At FuturEnergy Ireland, we work hard to be good, long-standing neighbours and develop wind farm projects in a responsible and respectful manner so that local communities, as well as Ireland as a whole, can benefit. As a team, we value and respect honest, straightforward engagements.

There is much information in circulation on the important issues associated with wind farms but not all of it can be relied upon with confidence. Here we have compiled answers to some of the most frequently asked questions about wind farms, backed up with scientific studies, independent references and peer-reviewed research.
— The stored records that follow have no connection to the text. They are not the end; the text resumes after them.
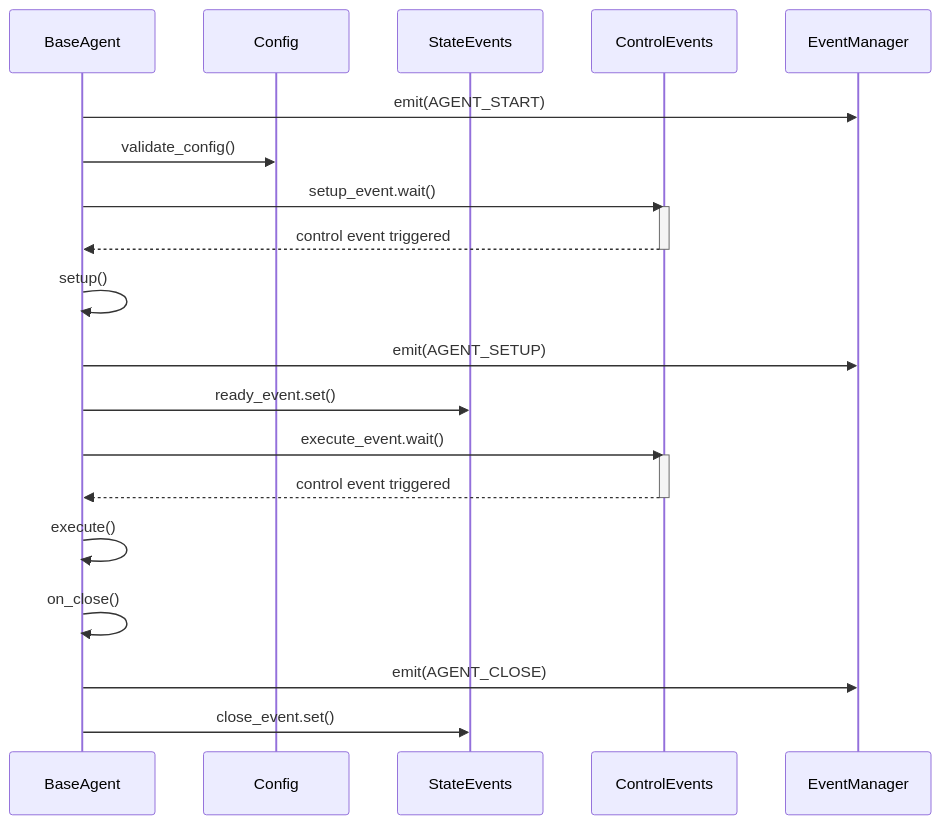
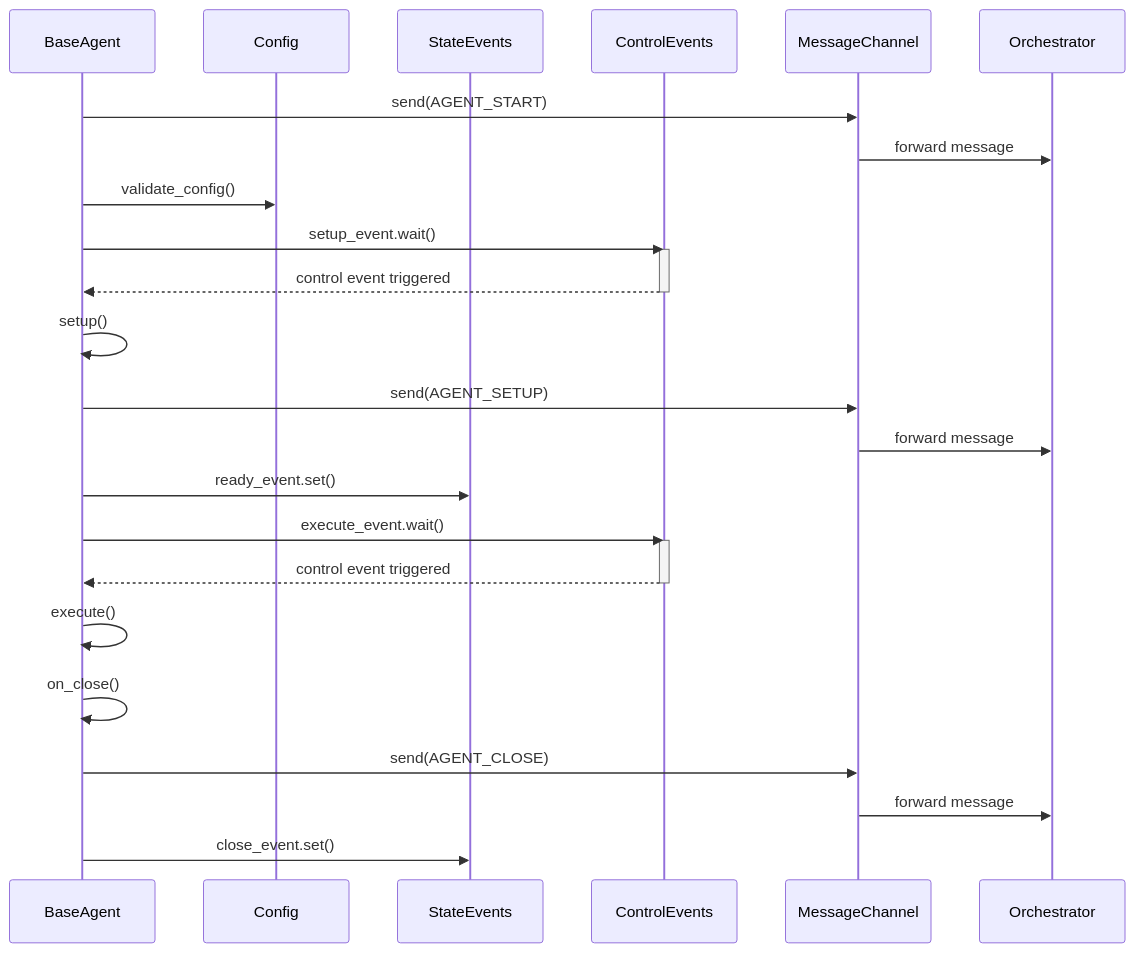
The second of 2 diagrams in docs/learn/agents/built-in-agents/baseagent.md (giulio333/PyOrchestrateDocumentation), drawn with Mermaid before and after one commit. The commit also changed 4 other files, not shown here.

First line of the commit message:
Refactor event handling architecture to utilize MessageChannel

````diff
--- a/docs/learn/agents/built-in-agents/baseagent.md
+++ b/docs/learn/agents/built-in-agents/baseagent.md
@@ -72,26 +72,30 @@
 ```mermaid
 sequenceDiagram
     participant Agent as BaseAgent
     participant Config as Config
     participant StateEvents as StateEvents
     participant ControlEvents as ControlEvents
-    participant EventManager as EventManager
+    participant MessageChannel as MessageChannel
+    participant Orchestrator as Orchestrator
 
-    Agent->>EventManager: emit(AGENT_START)
+    Agent->>MessageChannel: send(AGENT_START)
+    MessageChannel->>Orchestrator: forward message
     Agent->>Config: validate_config()
     Agent->>ControlEvents: setup_event.wait()
     activate ControlEvents
     ControlEvents-->>Agent: control event triggered
     deactivate ControlEvents
     Agent->>Agent: setup()
-    Agent->>EventManager: emit(AGENT_SETUP)
+    Agent->>MessageChannel: send(AGENT_SETUP)
+    MessageChannel->>Orchestrator: forward message
     Agent->>StateEvents: ready_event.set()
     Agent->>ControlEvents: execute_event.wait()
     activate ControlEvents
     ControlEvents-->>Agent: control event triggered
     deactivate ControlEvents
     Agent->>Agent: execute()
     Agent->>Agent: on_close()
-    Agent->>EventManager: emit(AGENT_CLOSE)
+    Agent->>MessageChannel: send(AGENT_CLOSE)
+    MessageChannel->>Orchestrator: forward message
     Agent->>StateEvents: close_event.set()
 ```
````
We have also added answers to questions raised by the local community since the Scart Mountain project launched.

If you still have questions or would like further information on any of the topics we cover below, please contact us and we will be happy to help.

Frequently Asked Questions

1. Please explain the relationship between ESB, Coillte and FuturEnergy Ireland?

2. Does FuturEnergy Ireland have previous experience building wind farms?

3. Who are the project Community Liaison Officers (John O’Halloran and Liam Cleary) employed by?

4. Why do we need onshore wind farms?

5. Why is FuturEnergy Ireland developing a wind farm in an area that has recently been designated as “no-go” for wind energy by Waterford County Council?

6. How can I be kept up to date on this project?

7. Can you explain the planning application process?

8. Are wind turbines noisy?

9. What is shadow flicker?

10. Do wind farms have health impacts?

11. Will a wind farm nearby impact property value?

12. What is the Community Benefit Fund?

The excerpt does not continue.